Problem to solve —
Below are some records. How many of their lines contain the string "database"? Give the number only.
Entries supplied section start
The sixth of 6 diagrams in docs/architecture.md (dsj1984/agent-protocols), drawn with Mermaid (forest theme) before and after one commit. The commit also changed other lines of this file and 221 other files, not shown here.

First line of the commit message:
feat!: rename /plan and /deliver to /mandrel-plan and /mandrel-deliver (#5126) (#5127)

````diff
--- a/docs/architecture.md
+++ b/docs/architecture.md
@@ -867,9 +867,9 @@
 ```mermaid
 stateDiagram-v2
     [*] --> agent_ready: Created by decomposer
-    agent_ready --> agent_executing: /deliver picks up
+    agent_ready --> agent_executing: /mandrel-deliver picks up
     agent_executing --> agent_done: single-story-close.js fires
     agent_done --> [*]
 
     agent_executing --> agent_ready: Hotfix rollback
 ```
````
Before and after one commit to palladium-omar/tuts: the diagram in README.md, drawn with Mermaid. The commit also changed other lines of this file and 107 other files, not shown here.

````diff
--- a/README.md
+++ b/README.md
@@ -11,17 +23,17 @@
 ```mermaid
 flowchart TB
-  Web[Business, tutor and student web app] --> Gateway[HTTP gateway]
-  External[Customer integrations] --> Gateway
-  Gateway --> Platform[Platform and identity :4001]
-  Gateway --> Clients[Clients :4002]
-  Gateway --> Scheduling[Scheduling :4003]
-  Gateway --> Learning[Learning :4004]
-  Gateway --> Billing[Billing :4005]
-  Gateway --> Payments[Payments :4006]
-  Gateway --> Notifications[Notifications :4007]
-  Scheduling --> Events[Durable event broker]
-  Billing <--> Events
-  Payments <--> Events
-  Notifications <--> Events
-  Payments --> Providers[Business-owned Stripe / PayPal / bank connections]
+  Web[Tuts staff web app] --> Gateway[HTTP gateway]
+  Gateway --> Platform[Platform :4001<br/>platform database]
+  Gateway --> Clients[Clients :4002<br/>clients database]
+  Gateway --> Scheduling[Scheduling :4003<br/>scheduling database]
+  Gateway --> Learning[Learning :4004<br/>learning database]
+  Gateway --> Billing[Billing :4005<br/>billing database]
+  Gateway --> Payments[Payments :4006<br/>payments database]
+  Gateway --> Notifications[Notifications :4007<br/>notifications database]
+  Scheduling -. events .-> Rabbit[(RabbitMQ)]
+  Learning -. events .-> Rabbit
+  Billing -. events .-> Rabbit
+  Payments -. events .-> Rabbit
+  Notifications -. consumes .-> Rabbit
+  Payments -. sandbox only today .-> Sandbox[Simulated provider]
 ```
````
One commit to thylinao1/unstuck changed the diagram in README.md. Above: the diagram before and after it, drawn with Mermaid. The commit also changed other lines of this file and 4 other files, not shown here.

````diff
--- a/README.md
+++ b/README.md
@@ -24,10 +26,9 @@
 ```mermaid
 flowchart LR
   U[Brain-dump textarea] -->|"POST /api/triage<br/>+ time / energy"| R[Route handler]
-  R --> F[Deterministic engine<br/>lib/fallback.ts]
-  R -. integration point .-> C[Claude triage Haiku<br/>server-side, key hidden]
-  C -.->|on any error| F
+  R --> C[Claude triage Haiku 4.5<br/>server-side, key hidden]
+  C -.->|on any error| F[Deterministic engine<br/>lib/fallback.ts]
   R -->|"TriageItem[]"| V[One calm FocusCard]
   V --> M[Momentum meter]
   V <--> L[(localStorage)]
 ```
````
Entries supplied section end
Written answer —
7